These were my go-to hot beverages until, a few months ago, I discovered (gasp!) cardamom rose lattes at my local coffee house. Cardamom? And Rose? Decidedly foo foo, I was nonetheless hooked. If Chai was female, it would taste like this. I adore citrusy-spicy cardamom and use it often in my baking – an unexpected alternative to cinnamon and I’ve always been a fan of those delicate, rose-scented syrupy Indian sweets. Combine these two flavors with creamy steamed milk and a bit of espresso and you have an exotic spicy, floral sweet treat that can only be described as well-being in a mug.
Since returning to work, I’ve taken to making my own cardamom rose latte so I can begin each morning with this comforting, soothing brew. It makes my morning a bit brighter.
To learn more about the benefits of rose, check this out.
Inspired by a latte at my favorite local coffee house.
- 1 cup sugar
- ½ cup water
- 1 ½ teaspoons cardamom
- 2 Tablespoons rose water
- To make syrup: In a small saucepan, heat sugar and water together until sugar is completely melted and mixture looks clear. Remove from heat, stir in cardamom, cover, and let steep for 30 minutes to 1 hour. Strain through cheesecloth and add rose water.
- To make latte: Make latte according to your machines directions. Stir in one tablespoons of syrup (or to taste) for each 8 oz. of milk. Breathe deeply and enjoy.
As pretty as they are delicious – Raspberry-Rose Viennese Whirls.
If baking is Love made edible, then these Viennese whirls are my billet-doux to St. Valentine, himself – layers of homemade raspberry-rose jam and vanilla buttercream sandwiched between delicate melt-in-your-mouth Viennese cookies. Will you be mine, Valentine?
Raspberry Rose Viennese Whirls
- 7 oz. frozen raspberries
- 7 oz. sugar
- 4 teaspoons rose water
- 9 oz. unsalted butter, very soft
- 1 ¾ oz. confectioner’s sugar, sifted
- ⅛ teaspoon table salt (not kosher salt)
- 8 oz. all-purpose flour
- 1 oz. cornstarch
- 3 ½ oz. unsalted butter, softened
- 7 oz. confectioner’s sugar, sifted plus more for dusting
- ½ teaspoon vanilla extract
- Make the jam: Combine the frozen raspberries and sugar in a small deep-sided saucepan and bring to boil over a medium heat.

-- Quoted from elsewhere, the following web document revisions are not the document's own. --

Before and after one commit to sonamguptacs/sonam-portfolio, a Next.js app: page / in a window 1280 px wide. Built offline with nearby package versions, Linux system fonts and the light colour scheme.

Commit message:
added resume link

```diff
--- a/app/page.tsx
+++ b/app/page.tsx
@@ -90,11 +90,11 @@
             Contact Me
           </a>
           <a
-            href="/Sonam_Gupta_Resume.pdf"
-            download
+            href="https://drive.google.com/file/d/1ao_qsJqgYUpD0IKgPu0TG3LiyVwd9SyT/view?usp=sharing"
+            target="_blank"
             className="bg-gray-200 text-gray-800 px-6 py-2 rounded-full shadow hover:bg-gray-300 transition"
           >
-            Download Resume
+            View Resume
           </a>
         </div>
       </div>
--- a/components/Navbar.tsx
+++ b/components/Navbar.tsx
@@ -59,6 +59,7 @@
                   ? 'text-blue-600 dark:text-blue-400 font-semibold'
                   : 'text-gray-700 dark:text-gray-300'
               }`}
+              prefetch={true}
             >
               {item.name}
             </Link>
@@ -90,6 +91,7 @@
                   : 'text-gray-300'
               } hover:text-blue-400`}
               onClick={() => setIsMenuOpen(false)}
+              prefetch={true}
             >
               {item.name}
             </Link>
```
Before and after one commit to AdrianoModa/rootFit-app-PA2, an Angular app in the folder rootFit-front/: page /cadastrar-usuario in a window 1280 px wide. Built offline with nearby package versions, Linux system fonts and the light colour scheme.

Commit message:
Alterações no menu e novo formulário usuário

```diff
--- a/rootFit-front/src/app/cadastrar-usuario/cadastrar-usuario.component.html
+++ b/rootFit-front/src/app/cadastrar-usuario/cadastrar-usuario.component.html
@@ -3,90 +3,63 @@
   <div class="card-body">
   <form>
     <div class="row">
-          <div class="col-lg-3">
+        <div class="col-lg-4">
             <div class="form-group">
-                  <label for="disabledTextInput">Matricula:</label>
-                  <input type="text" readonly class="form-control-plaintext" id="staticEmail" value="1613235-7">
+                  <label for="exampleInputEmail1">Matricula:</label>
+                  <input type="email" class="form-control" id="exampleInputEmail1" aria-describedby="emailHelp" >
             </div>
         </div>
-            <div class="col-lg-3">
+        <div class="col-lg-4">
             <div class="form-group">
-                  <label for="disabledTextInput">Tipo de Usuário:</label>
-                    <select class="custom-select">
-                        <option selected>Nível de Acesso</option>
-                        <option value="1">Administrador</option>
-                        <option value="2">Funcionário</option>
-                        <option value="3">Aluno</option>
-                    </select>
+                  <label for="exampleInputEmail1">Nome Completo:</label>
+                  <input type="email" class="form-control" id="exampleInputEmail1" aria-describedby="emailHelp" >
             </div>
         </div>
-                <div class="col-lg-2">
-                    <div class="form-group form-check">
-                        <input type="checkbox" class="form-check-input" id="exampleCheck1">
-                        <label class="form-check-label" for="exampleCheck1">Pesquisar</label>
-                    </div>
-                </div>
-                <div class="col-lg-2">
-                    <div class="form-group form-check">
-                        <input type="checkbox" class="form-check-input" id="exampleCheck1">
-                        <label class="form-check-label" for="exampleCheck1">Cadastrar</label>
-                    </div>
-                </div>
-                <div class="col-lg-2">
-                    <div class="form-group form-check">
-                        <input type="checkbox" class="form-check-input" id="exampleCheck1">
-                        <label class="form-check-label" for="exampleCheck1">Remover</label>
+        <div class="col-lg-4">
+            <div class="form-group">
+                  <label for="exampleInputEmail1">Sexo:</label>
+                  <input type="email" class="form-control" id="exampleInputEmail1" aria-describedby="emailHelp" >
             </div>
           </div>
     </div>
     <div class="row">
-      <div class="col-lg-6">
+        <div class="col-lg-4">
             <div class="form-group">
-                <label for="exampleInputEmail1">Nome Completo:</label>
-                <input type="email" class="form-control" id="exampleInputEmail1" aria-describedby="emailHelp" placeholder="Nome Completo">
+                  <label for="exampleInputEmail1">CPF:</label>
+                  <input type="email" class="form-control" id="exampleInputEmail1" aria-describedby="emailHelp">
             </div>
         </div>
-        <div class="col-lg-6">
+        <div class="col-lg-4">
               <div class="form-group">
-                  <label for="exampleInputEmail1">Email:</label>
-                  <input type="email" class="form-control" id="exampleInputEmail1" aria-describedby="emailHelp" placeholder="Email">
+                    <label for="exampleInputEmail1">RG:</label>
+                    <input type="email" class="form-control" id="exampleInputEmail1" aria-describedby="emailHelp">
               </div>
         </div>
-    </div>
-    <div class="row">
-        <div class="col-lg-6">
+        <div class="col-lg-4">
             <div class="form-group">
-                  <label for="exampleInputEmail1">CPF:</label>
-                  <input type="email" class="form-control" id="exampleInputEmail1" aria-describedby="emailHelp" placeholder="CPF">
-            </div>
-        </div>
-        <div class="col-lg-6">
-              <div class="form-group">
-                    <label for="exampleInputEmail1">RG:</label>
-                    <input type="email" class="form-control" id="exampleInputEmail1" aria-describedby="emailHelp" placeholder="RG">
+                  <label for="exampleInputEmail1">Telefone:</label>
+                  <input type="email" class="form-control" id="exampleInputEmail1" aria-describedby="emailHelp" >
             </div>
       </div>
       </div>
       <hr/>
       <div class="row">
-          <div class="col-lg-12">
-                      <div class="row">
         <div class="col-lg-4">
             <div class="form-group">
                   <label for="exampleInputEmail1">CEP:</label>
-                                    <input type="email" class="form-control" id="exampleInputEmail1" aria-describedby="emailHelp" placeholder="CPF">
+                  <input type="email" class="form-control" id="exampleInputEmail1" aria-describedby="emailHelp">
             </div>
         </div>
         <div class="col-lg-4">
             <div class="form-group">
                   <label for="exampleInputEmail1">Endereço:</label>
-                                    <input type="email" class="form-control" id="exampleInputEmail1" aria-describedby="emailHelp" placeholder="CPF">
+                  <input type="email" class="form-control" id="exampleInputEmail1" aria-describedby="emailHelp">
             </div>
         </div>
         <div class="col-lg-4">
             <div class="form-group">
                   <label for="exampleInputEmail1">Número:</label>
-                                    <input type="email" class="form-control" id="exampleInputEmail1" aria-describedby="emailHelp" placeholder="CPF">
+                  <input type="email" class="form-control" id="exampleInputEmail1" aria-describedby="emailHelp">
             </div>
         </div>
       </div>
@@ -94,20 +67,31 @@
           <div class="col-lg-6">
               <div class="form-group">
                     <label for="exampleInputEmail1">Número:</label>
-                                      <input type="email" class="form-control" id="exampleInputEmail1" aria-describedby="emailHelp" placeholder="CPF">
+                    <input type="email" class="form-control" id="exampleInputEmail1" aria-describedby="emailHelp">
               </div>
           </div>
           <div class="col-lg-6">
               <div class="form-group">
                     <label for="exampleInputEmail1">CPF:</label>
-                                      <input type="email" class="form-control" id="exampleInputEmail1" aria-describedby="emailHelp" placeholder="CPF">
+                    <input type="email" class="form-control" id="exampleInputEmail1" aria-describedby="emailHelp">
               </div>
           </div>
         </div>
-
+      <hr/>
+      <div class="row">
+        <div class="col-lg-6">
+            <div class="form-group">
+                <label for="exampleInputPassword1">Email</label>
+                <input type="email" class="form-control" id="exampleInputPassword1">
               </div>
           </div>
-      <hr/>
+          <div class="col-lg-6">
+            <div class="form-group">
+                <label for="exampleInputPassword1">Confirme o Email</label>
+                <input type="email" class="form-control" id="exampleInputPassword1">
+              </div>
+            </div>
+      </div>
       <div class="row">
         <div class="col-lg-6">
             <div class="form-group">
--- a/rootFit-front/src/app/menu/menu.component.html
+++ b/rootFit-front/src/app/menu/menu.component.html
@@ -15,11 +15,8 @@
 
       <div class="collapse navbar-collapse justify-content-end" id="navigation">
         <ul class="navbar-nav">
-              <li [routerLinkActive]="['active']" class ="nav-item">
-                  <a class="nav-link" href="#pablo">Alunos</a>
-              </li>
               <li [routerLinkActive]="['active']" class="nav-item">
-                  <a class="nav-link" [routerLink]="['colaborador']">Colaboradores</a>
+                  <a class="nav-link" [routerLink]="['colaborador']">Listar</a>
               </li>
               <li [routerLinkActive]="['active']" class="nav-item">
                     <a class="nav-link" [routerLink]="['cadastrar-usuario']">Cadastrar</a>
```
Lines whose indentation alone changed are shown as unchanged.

When the sugar is melted, increase the heat and boil for another 4 minutes. Remove from the heat and add rose water. Transfer to a small container (pass it through a sieve if you’d rather not have seeds in your jam). Leave to cool and set.
- Make the cookies: Preheat the oven to 375F. Line 3 baking sheets with baking parchment. Using a 2” round cutter as a guide, draw 8 circles on each sheet of paper, spaced well apart. Turn the paper over so the pencil marks are underneath.
- Beat the butter, confectioner’s sugar and salt in a bowl until pale and fluffy. Sift in the flour and cornstarch and beat until thoroughly mixed. Spoon the mixture into a piping bag fitted with a medium star nozzle. Pipe 24 swirled rounds (not rosettes), inside the circles on the baking sheets. Refrigerate cookies for 15 minutes before baking (this will help cookies retain their shape).
- Bake in the center of the oven for 13—15 minutes, until pale golden-brown. Cool on the baking sheets for 5 minutes then carefully transfer to a wire rack to cool completely.
- Make Buttercream: Beat the butter, confectioner’s sugar and vanilla until fluffy and smooth. Spoon into a piping bag fitted with a medium star nozzle.
- Assemble: Spoon a layer of jam onto the flat side of 12 of the cookies and place jam-side up on a cooling rack. Pipe an equal thickness of buttercream over the jam and sandwich with the remaining cookies. Dust with confectioner’s sugar. Share the love.